SK: Interestingly, dry food is not shown to help kitty teeth any more than wet food. For one, many cats swallow their food mostly whole, and for two, as soon as they bite into the dry food, it gets mushed up with saliva, sticking to teeth similarly to wet food. The only dry food shown to help reduce dental tartar is a prescription veterinary dental diet, but because most cats don’t really “chew” their food more than a bite or two, it is often not particularly effective. The American Association of Feline Practitioners currently recommends cats be on a completely wet-food diet, and if that is not possible, aim for at least 50% of their diet to come from wet food rather than dry food alone. This may help reduce the development of urinary crystals and kidney disease. There are some water additives and other products that can help reduce plaque formation over time (look for a “VOHC” seal of approval from the board of veterinary dentists on the packaging), however in general the only way to truly effectively maintain a healthy disease-free kitty mouth is through regular CORE (Comprehensive Oral Radiographs and Examination) dentals and cleanings under anesthesia by your veterinarian, ideally on a yearly basis once a kitty has reached adulthood.

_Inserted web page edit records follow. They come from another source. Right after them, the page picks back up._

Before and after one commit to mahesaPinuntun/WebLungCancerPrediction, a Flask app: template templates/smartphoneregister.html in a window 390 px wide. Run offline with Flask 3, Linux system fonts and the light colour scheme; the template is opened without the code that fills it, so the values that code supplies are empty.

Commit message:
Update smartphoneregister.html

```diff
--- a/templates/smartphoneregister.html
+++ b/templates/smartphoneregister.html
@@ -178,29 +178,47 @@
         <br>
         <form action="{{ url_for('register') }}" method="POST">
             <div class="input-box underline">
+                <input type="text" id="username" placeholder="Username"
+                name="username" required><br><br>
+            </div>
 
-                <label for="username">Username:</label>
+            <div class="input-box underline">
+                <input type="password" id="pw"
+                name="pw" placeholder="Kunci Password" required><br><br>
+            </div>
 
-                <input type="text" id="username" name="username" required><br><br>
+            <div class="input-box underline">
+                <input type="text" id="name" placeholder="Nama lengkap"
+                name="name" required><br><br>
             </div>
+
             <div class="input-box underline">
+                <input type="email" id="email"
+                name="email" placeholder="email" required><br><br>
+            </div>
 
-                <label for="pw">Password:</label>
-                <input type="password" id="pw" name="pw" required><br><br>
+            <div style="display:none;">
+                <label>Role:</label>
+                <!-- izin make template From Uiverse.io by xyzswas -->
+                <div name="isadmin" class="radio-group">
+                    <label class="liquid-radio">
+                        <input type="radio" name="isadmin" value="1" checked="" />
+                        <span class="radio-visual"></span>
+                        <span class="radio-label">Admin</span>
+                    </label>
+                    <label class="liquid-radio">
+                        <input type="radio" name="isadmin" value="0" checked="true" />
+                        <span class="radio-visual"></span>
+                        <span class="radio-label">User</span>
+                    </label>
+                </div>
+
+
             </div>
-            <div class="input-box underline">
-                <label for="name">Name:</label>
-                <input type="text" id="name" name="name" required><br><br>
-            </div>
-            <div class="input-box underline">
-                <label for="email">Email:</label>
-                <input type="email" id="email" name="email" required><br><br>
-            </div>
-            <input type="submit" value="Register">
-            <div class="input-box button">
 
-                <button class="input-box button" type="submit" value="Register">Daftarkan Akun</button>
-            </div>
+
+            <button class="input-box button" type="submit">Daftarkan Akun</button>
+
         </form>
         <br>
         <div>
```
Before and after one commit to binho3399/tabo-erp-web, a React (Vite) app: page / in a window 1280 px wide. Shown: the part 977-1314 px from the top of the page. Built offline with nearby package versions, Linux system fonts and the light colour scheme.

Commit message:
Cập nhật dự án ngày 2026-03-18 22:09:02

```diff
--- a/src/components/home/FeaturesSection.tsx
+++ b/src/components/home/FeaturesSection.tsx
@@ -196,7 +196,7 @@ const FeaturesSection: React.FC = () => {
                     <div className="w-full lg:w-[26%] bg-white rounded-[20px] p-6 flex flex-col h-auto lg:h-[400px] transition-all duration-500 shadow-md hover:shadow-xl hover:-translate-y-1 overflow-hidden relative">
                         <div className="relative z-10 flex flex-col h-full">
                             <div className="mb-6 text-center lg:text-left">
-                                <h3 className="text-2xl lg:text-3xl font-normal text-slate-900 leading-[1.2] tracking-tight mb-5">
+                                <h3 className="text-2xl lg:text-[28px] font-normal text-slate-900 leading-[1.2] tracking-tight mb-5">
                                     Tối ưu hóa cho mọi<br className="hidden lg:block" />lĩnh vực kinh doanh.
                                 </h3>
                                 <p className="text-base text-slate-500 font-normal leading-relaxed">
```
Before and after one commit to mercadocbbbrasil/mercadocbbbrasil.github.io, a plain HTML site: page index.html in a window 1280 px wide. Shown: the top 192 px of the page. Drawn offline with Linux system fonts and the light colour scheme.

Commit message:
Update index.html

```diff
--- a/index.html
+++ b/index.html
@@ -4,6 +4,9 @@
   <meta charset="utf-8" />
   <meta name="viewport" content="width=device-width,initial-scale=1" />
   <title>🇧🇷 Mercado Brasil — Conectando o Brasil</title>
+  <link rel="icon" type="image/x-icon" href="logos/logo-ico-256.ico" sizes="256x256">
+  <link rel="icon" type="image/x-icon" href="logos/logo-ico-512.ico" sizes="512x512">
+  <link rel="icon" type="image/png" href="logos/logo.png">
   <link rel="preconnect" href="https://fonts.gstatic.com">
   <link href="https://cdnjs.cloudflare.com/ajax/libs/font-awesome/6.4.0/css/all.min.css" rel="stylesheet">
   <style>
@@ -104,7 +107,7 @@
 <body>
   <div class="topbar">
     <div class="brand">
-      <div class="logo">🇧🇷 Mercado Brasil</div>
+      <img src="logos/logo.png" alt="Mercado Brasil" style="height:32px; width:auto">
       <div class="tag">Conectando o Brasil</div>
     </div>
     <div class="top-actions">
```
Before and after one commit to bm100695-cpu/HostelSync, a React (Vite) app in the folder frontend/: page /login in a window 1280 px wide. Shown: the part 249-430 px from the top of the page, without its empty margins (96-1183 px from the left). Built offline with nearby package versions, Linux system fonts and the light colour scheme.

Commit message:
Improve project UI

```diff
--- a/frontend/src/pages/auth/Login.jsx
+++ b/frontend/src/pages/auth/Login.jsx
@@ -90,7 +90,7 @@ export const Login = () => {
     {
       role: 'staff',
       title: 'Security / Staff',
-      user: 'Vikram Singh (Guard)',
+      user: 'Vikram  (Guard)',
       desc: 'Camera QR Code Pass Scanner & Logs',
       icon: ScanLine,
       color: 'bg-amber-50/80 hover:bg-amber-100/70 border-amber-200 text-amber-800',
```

SW: What’s your take on letting kitty outside to roam, as she wants to do? A bell on her collar? Any other ideas for keeping both cats and other wildlife safe?
SK: Typically, I recommend that cats stay indoors, both for their own safety and for wildlife conservation measures. If you live in an area without heavy traffic, and if your cat adamantly refuses to stay inside, there will be inherent risks to their outdoor lifestyle. Some of these risks, such as infectious diseases like Feline Distemper, Rabies and Feline Leukemia Virus, can be effectively vaccinated against by your veterinarian. Other diseases, such as Feline Immunodeficiency Virus, do not currently have an effective vaccine. Outdoor cats are also exposed to all kinds of internal and external parasites, such as tapeworms, fleas, etc., which can be protected against with safe parasite preventatives from your veterinarian. Non-infectious risks include coming across larger predatory animals, such as coyotes, birds of prey and wild cats. It is also very important to make sure an outdoor cat (and even indoor cats) are spayed and neutered, so that they don’t have accidental litters of kittens, as well as to reduce the chances of them fighting with other outdoor cats.
Additional recommendations include making sure your pet wears a break-away collar with up to date ID information, and having a microchip placed. There are some tracking devices that send information to an app on your cell phone, if you would like to keep an eye on where your kitty is roaming, which is helpful during unexpected disappearances of your pet. A bell on the collar may help alert wildlife to your cat’s presence, to help give birds and other critters a chance to escape your kitty’s hunt safely.
SW: We just moved to Central Oregon and the air is drier than my cat is used to. How can I help her with her dry skin?
SK: Humidifiers are your friend! Place one along with an air purifier in at least the room where your cat sleeps most often, and make sure to keep these machines clean to prevent mold growth. Consider having your cat hang out in your bathroom while you take a shower or bath. Otherwise, certain skin supplements and treatments can be provided by your veterinarian, if the above measures are not quite enough to solve the problem.